Porcelain plate "Marilyn" (pink)
Porcelain plate "Marilyn" (pink)
This porcelain plate features one of the most famous works by the "Pope of Pop Art": Marilyn Monroe (1967). Andy Warhol's series of screenprints of Marilyn Monroe followed her death in August 1962. All his pictures and screenprints are based on the same source image of a publicity photograph of Marilyn Monroe for her 1953 film Niagara. For Warhol, Marilyn embodied beauty and eternal fame in American culture.
Plate made of fine porcelain with motif "Marilyn" (pink) by Andy Warhol. Diameter 21 cm, with Andy Warhol's signature on the back. Supplied in a red/brown Andy Warhol gift box.
About Andy Warhol
Andy Warhol was America's most famous artist. He was considered a revolutionary, eccentric and inventor of Pop Art, all at once. Art critics praise him with titles that have never been bestowed on any artist before - not even Pablo Picasso or Salvador Dali. Alfred Nemeczek comments: "They (the praises) ranged from "pop star" to "pop artist", elevated the "pop genius" to "pop prince" to "prince of pop" and further up to "pop king", "pop tsar" and "grand mogul". But the "Picasso of Pop-art" has also been baptised as "High Priest" and "Pope of Pop"." (Artists - Critical Encyclopedia of Contemporary Art)
Warhol was born in Pittsburgh in 1928 and died in New York in 1987. After high school, the son of Czech immigrants went to the Carnegie Institute of Technology in Pittsburgh as a working student. In 1949, he settled in New York and three years later he made his debut with his work at the Hugo Gallery. Until that time, he was working as a commercial artist for fashion magazines, designing Christmas cards, LP covers and weather maps for television. Shortly afterwards, however, the artist had the idea of placing everyday objects at the centre of his pictorial motifs. Using the medium of graphic art, he created coveted cult objects.
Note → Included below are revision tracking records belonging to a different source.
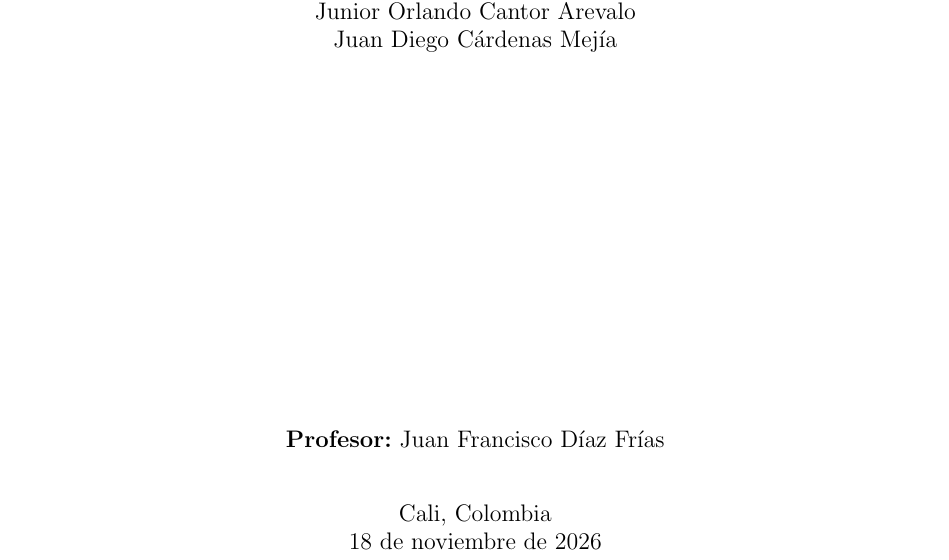
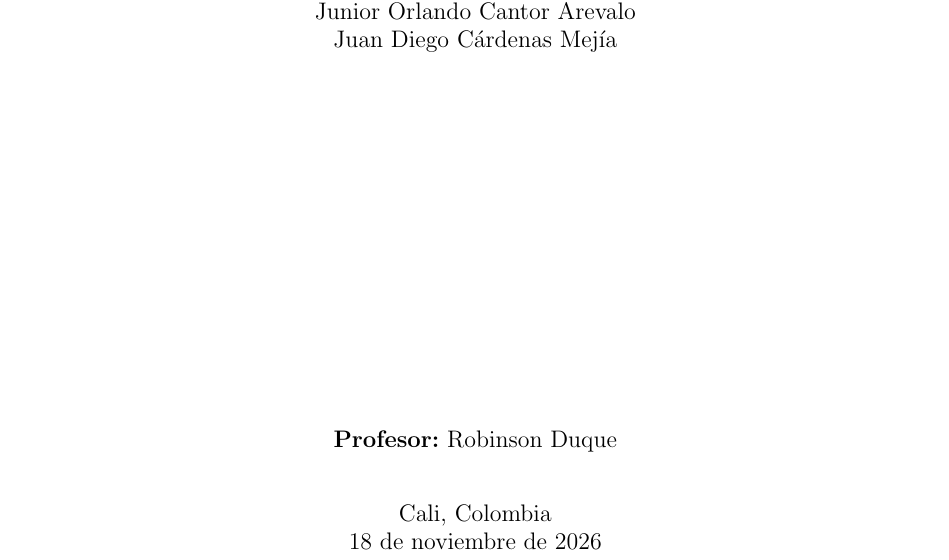
Before and after one commit to Crimson-Blues/COP_Energy_Planning, a LaTeX document (Informe/main.tex): part of page 1 of 20, cut so that both start at the same text. Compiled offline with pdfLaTeX.

Commit message:
fix(informe): corregir nombre del profesor a Robinson Duque en la portada

```diff
--- a/Informe/main.tex
+++ b/Informe/main.tex
@@ -62,7 +62,7 @@
     Junior Orlando Cantor Arevalo\\
     Juan Diego Cárdenas Mejía\par}
     \vfill
-    {\large \textbf{Profesor:} Juan Francisco Díaz Frías \par}
+    {\large \textbf{Profesor:} Robinson Duque \par}
     \vspace{0.8cm}
     {\large Cali, Colombia \\ \today \par}
 \end{titlepage}
```
Also changed, not shown: Informe/main.pdf.
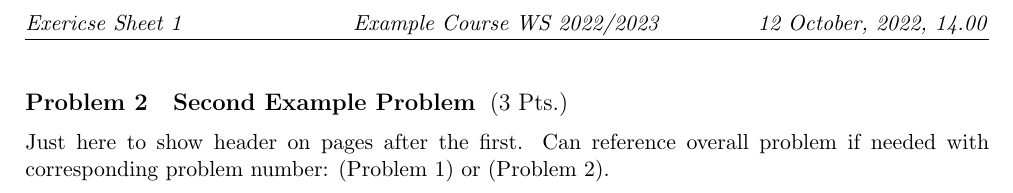
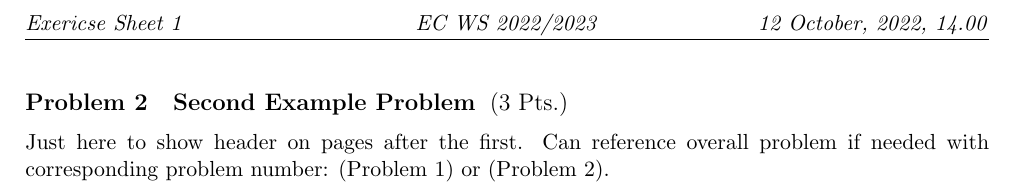
Before and after one commit to fadi-wassaf/exercise-tex, a LaTeX problem sheet (example.tex, which reads exercisesheet.cls): part of page 2 of 2, cut so that both start at the same text. Compiled offline with pdfLaTeX.

Commit message:
Added \coursenameshort to specify a different format in the fancyheader.

```diff
--- a/example.tex
+++ b/example.tex
@@ -2,6 +2,7 @@
 
 % Information to populate headers
 \coursename{Example Course}
+\coursenameshort{EC}
 \semesterlong{Winter Semester 2022/2023}
 \semestershort{WS 2022/2023}
 \university{University Name}
--- a/exercisesheet.cls
+++ b/exercisesheet.cls
@@ -44,6 +44,7 @@
 %       Exercise Information
 % -------------------------------------------
 \newcommand*{\coursename}[1]{\def\@coursename{#1}}
+\newcommand*{\coursenameshort}[1]{\def\@coursenameshort{#1}}
 \newcommand*{\semesterlong}[1]{\def\@semesterlong{#1}}
 \newcommand*{\semestershort}[1]{\def\@semestershort{#1}}
 \newcommand*{\university}[1]{\def\@university{#1}}
@@ -58,7 +59,7 @@
     \pagestyle{fancy}
     \fancyhf{}
     \lhead{\textit{Exericse Sheet \@exercisenumber}}
-    \chead{\textit{\@coursename\ \@semestershort}}
+    \chead{\textit{\@coursenameshort\ \@semestershort}}
     \rhead{\textit{\@duedate}}
     \cfoot{\thepage}
 }
```
Also changed, not shown: example.pdf.
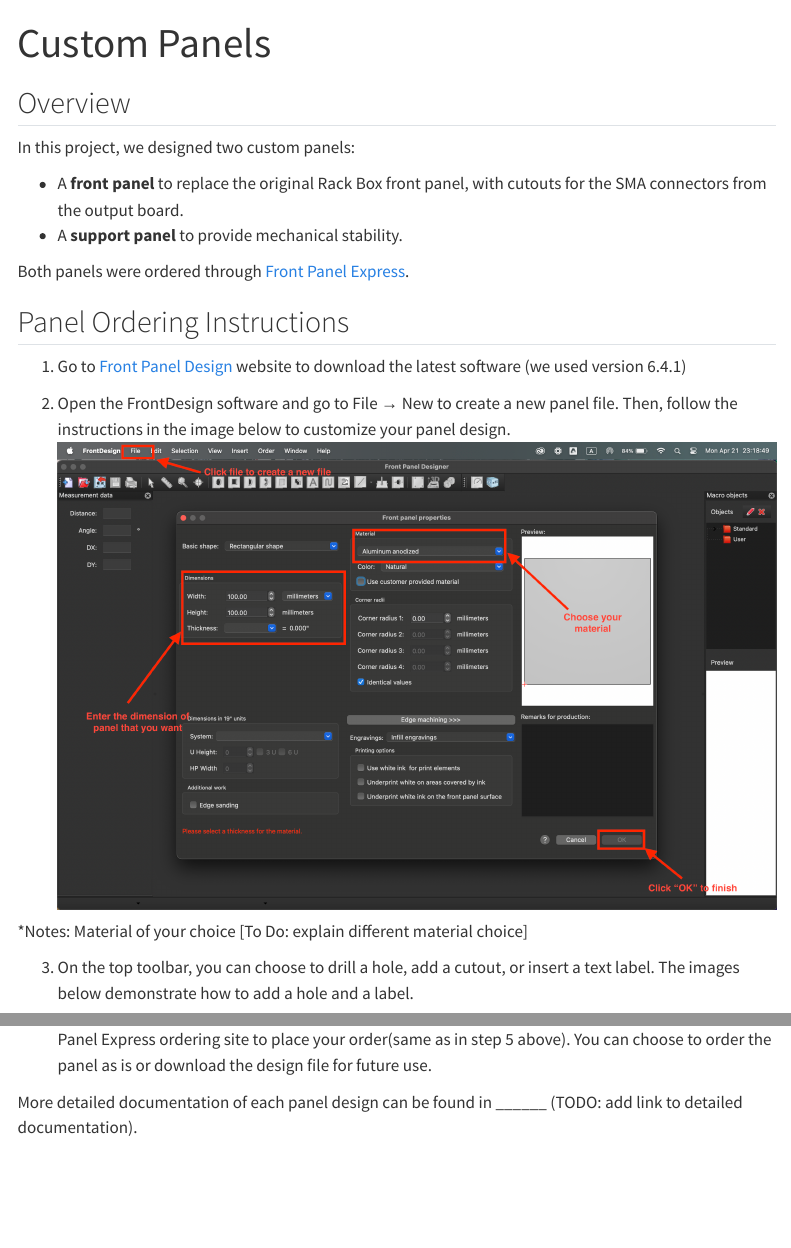
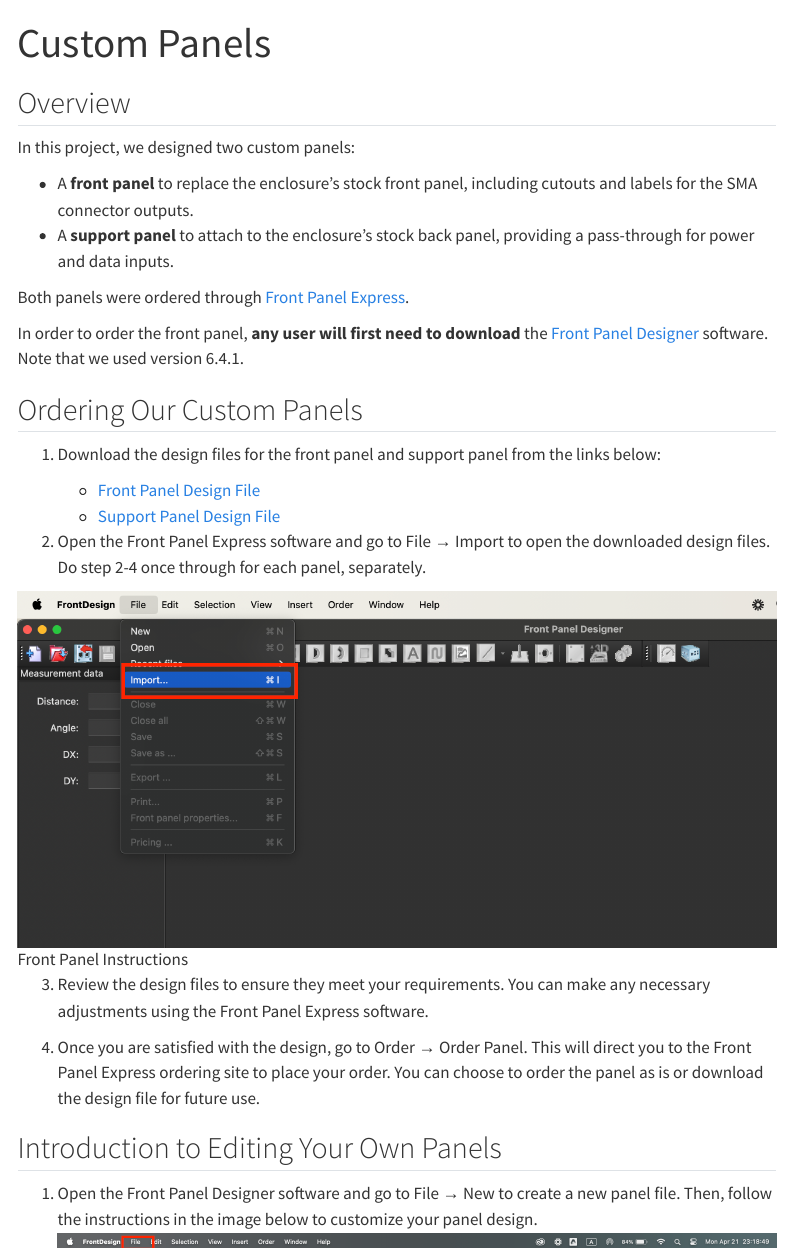
Before and after one commit to hrl-labs-clinic-24-25/website, a Quarto document (Page_Ordering/custom_panels/custom_panels.qmd): the page in a window 1100 px wide, from its top, and a second part further down, joined at a grey line. Rendered offline with R 4.5, knitr and Pandoc in place of Quarto, with nearby package versions; menus at the side of the page are left out.

Commit message:
Custom Panels Content Remixing

```diff
--- a/Page_Ordering/custom_panels/custom_panels.qmd
+++ b/Page_Ordering/custom_panels/custom_panels.qmd
@@ -6,18 +6,11 @@
 
 In this project, we designed two custom panels:
 
-- A **front panel** to replace the original Rack Box front panel, with cutouts for the SMA connectors from the output board.
-- A **support panel** to provide mechanical stability.
+- A **front panel** to replace the enclosure's stock front panel, including cutouts and labels for the SMA connector outputs.
+- A **support panel** to attach to the enclosure's stock back panel, providing a pass-through for power and data inputs.
 
 Both panels were ordered through [Front Panel Express](https://www.frontpanelexpress.com/).
 
-## Panel Ordering Instructions
+In order to order the front panel, **any user will first need to download** the [Front Panel Designer](https://www.frontpanelexpress.com/front-panel-designer/download) software. Note that we used version 6.4.1.
 
-1. Go to [Front Panel Design](https://www.frontpanelexpress.com/front-panel-designer/download) website to download the latest software (we used version 6.4.1)
-
-2. Open the FrontDesign software and go to File → New to create a new panel file. Then, follow the instructions in the image below to customize your panel design.
-![Panel Design Instructions 1](images/front_design_instruction_1.png)
-
-*Notes: Material of your choice [To Do: explain different material choice]
-
-3. On the top toolbar, you can choose to drill a hole, add a cutout, or insert a text label. The images below demonstrate how to add a hole and a label.
+## Ordering Our Custom Panels {#sec-custom-panels}
@@ -43,9 +21,19 @@
    - [Support Panel Design File](https://github.com/hrl-labs-clinic-24-25/hardware-fabrication/tree/main/support_panel)
 
 
-2. Open the Front Panel Express software and go to File → Import to open the downloaded design files.
+2. Open the Front Panel Express software and go to File → Import to open the downloaded design files. Do step 2-4 once through for each panel, separately.
+
 ![Front Panel Instructions](images/front_panel_instruction_7.png)
+
 3. Review the design files to ensure they meet your requirements. You can make any necessary adjustments using the Front Panel Express software.
-4. Once you are satisfied with the design, go to Order → Order Panel. This will direct you to the Front Panel Express ordering site to place your order(same as in step 5 above). You can choose to order the panel as is or download the design file for future use.
 
-More detailed documentation of each panel design can be found in ______ (TODO: add link to detailed documentation).
+4. Once you are satisfied with the design, go to Order → Order Panel. This will direct you to the Front Panel Express ordering site to place your order. You can choose to order the panel as is or download the design file for future use.
+
+## Introduction to Editing Your Own Panels
+
+1. Open the Front Panel Designer software and go to File → New to create a new panel file. Then, follow the instructions in the image below to customize your panel design.
+![Panel Design Instructions 1](images/front_design_instruction_1.png)
+
+*Notes: Material of your choice [To Do: explain different material choice]
+
+2. On the top toolbar, you can choose to drill a hole, add a cutout, or insert a text label. The images below demonstrate how to add a hole and a label.
```
Also changed, not shown: Page_Ordering/custom_panels/custom_panels.qmd (28 more changed lines).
Some of his best-known works include the silkscreen paintings of the red and white Campbell soup cans and the two-dollar bill. With these works, Warhol radically broke with art tradition in the USA and England from the 1950s onwards and is considered one of the leading figures in the new art movement, called Pop Art.
Alongside Warhol, Roy Lichtenstein and Tom Wesselman are American representatives who looked for their pictorial themes in the world of advertising, comics and Hollywood superstars. Elvis Presley, Jackie Kennedy and Marilyn Monroe became icons in Warhol's pictorial repertoire.
Transforming everyday objects into works of art allows them to receive a certain level of attention that they never receive as things that are used over and over again. Warhol's way of photographically reproducing the object demanded that the object itself and nothing else must achieve an effect. The works in which he implemented repetitions of the same motif also require this, but they have an additional effect through the colourful rearrangements.
The artist sees the world as it is and represents it: "I am extraordinarily passive. I take things as they are. I just watch, I observe the world."
In the early 1950s, a movement took over the cultural scene. Young artists from the US and the UK - completely independently of each other - severed their ties with all the traditions of artistic creativity and helped modernity to achieve a new art movement.
In the US there were Roy Lichtenstein, Andy Warhol, Tom Wesselmann and James Rosenquist who were seeking their themes in the world of advertising and comics, in star cult and anonymous urban culture. With flash colouring, over dimensioning and manipulating depth perspective they created new provocative works. thanks to the famous exhibition "This is Tomorrow" at London's Whitechapel Art Gallery, Richard Hamilton and Eduardo Paolozzi are to be considered as the true pioneers of Pop Art in England. In the 1960s, they were followed by David Hockney, Allan Jones, Peter Phillips and Derek Boshier.
Ceramic product made of kaolin, quartz and feldspar.
Porcelain is formed by turning or pressing and figurative objects are cast. Complex objects have to be cast in separated steps and sections and then "assembled". After the moulding, the pieces are dried and "annealed" at about 900 °C. Next, the glaze will be applied and fired at temperatures between 1,240 °C and 1,445 °C. In renowned manufactures, the porcelain is painted by hand whereby each colour has to be fired individually and in compliance with narrow temperature tolerances.
Porcelain was invented in China and became widespread in Europe from the 16th century onwards. The first European porcelain factory was founded in Meissen, Germany in 1710.
Other famous European porcelain factories include Fürstenberg, Höchst, Schwarzburger Werkstätten, Lladró, Nymphenburg, KPM, Augarten, Sèvres, Limoges, Royal Copenhagen, Worcester. Individual factories label their products with their personal porcelain stamps so that for the collecter it is easy to identify their origin.